Women who drink alcohol during pregnancy increase the risk that their child will be born with life-altering birth defects.
In the United States, thousands of babies are born each year with a fetal alcohol spectrum disorder (FASD), according to FASD United. These disorders develop when pregnant women drink alcohol.
According to the Centers for Disease Control and Prevention and FASD United, the effects of FASD may include:
- Growth deficits.
- Abnormal facial characteristics.
- Developmental, behavioral and intellectual problems.
People with FASD may have trouble with learning, memory, hyperactivity, attention span, vision and hearing. Alcohol use during pregnancy is the leading known cause of developmental disability and birth defects in the United States.
Drinking for two
When a pregnant woman drinks, the alcohol enters her bloodstream and is passed on to the baby through the placenta. Not every woman who drinks during pregnancy will have a baby with FASD. However, there is no known safe amount of alcohol a woman can drink during pregnancy and no safe time during pregnancy to drink.

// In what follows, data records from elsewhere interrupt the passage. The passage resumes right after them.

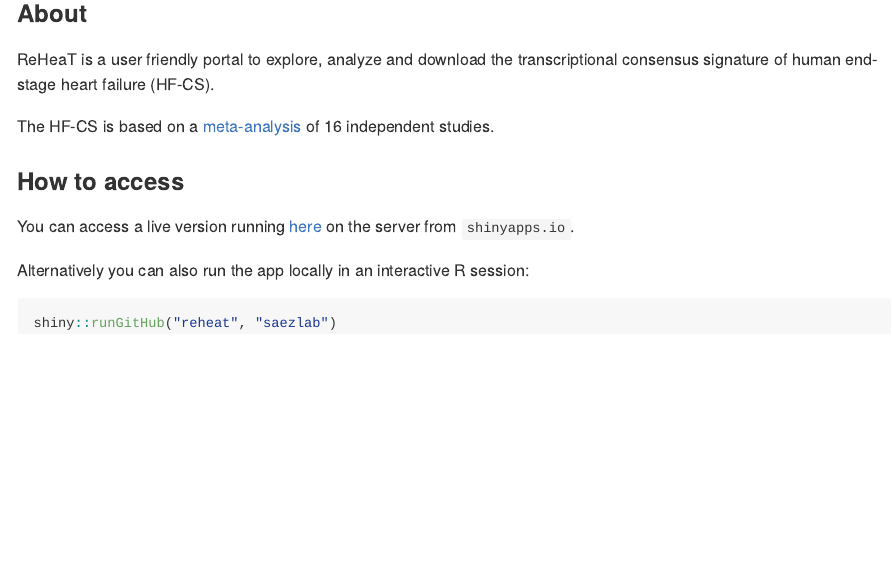
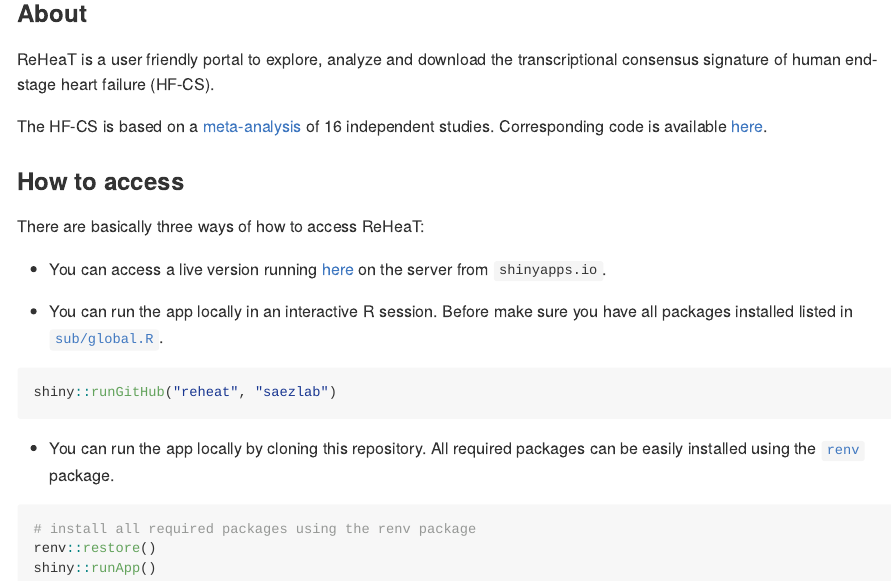
Before and after one commit to saezlab/reheat, an R Markdown document (README.Rmd): the page in a window 1100 px wide, from 160 px down. The pictures show the output file README.md that the author committed with the source, drawn offline in the style of GitHub; badge pictures from the web are left out.

Commit message:
Added link to preprint

````diff
--- a/README.Rmd
+++ b/README.Rmd
@@ -25,12 +25,22 @@
 ### About
 ReHeaT is a user friendly portal to explore, analyze and download the transcriptional consensus signature of human end-stage heart failure (HF-CS).
 
-The HF-CS is based on a [meta-analysis](https://github.com/saezlab/HF_meta-analysis) of 16 independent studies.
+The HF-CS is based on a [meta-analysis](https://www.medrxiv.org/content/10.1101/2020.05.23.20110858v1) of 16 independent studies. Corresponding code is available [here](https://github.com/saezlab/HF_meta-analysis).
 
 ### How to access
-You can access a live version running [here](https://saezlab.shinyapps.io/reheat/) on the server from `shinyapps.io`.
 
-Alternatively you can also run the app locally in an interactive R session:
+There are basically three ways of how to access ReHeaT:
+
+* You can access a live version running [here](https://saezlab.shinyapps.io/reheat/) on the server from `shinyapps.io`.
+
+* You can run the app locally in an interactive R session. Before make sure you have all packages installed listed in [`sub/global.R`](https://github.com/saezlab/reheat/blob/master/sub/global.R).
 ```{r, eval=FALSE}
 shiny::runGitHub("reheat", "saezlab")
 ```
+
+* You can run the app locally by cloning this repository. All required packages can be easily installed using the [`renv`](https://rstudio.github.io/renv/index.html) package.
+```{r, eval=F}
+# install all required packages using the renv package
+renv::restore()
+shiny::runApp()
+```
````
Also changed, not shown: inst/landingpage.md (+2 -2 lines), inst/landingpage_sidebar.md (+1 -1 lines), ui.R (+1 -1 lines), README.md, 2 other files.
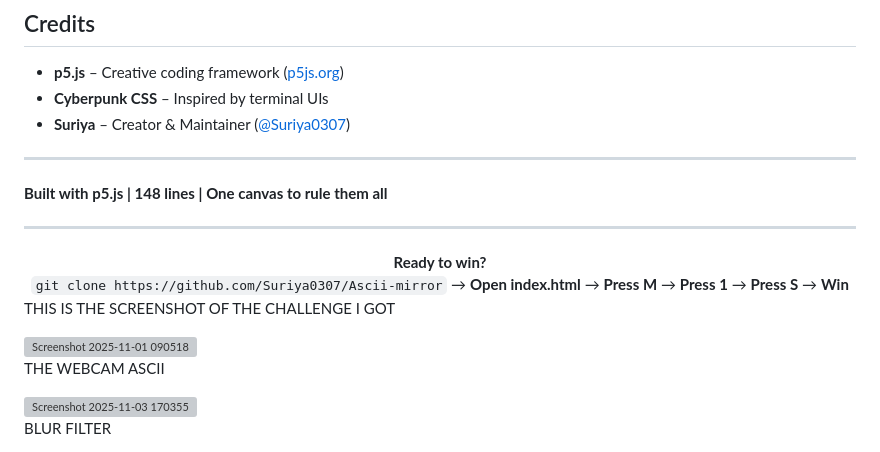
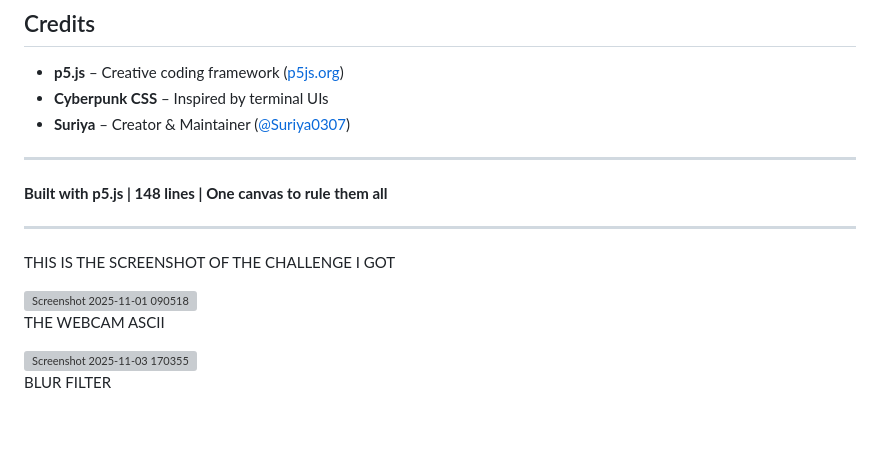
Before and after one commit to Suriya0307/Ascii-mirror, a Markdown page: README.md, the part around the change printed below. Drawn GitHub-style; blank space fills up the shorter version; grey boxes are pictures that could not be loaded.

```diff
--- a/README.md
+++ b/README.md
@@ -302,10 +300,7 @@ It's **148 lines of pure magic**.
 
 ---
 
-<div align="center">
-  <b>Ready to win?</b><br>
-  <code>git clone https://github.com/Suriya0307/Ascii-mirror</code> → <b>Open index.html</b> → <b>Press M</b> → <b>Press 1</b> → <b>Press S</b> → <b>Win</b>
-</div>
+
 
 
 
@@ -316,7 +311,9 @@ THIS IS THE SCREENSHOT OF THE CHALLENGE I GOT
 
 
 
+
 <img width="1920" height="1140" alt="Screenshot 2025-11-01 090518" src="https://github.com/user-attachments/assets/00147b6b-8511-4baf-b269-0ff588d6aaed" />
+
 
 
 
```
Also changed, not shown: other parts of README.md (+8 -10 lines).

Fetal alcohol spectrum disorders are 100% preventable. Women who don't drink alcohol during pregnancy run no risk of delivering a child with FASD. Women who are drinking during pregnancy can increase their chances of having a healthy baby by quitting drinking right away.
Women who are considering becoming pregnant should avoid alcohol as well. Drinking during the early weeks of pregnancy, before a woman knows she is pregnant, can cause disability and birth defects too.
- Centers for Disease Control and Prevention. "Alcohol Use and Pregnancy." https://www.cdc.gov/dotw/fasd.
- Centers for Disease Control and Prevention. "Alcohol Use During Pregnancy." https://www.cdc.gov/ncbddd/fasd/alcohol-use.html.
- Centers for Disease Control and Prevention. "Basics About FASDs." https://www.cdc.gov/ncbddd/fasd/facts.html.
- FASD United. "Fetal Alcohol Spectrum Disorders (FASD)." https://fasdunited.org/wp-content/uploads/2022/02/FASD-Fact-Sheet.pdf.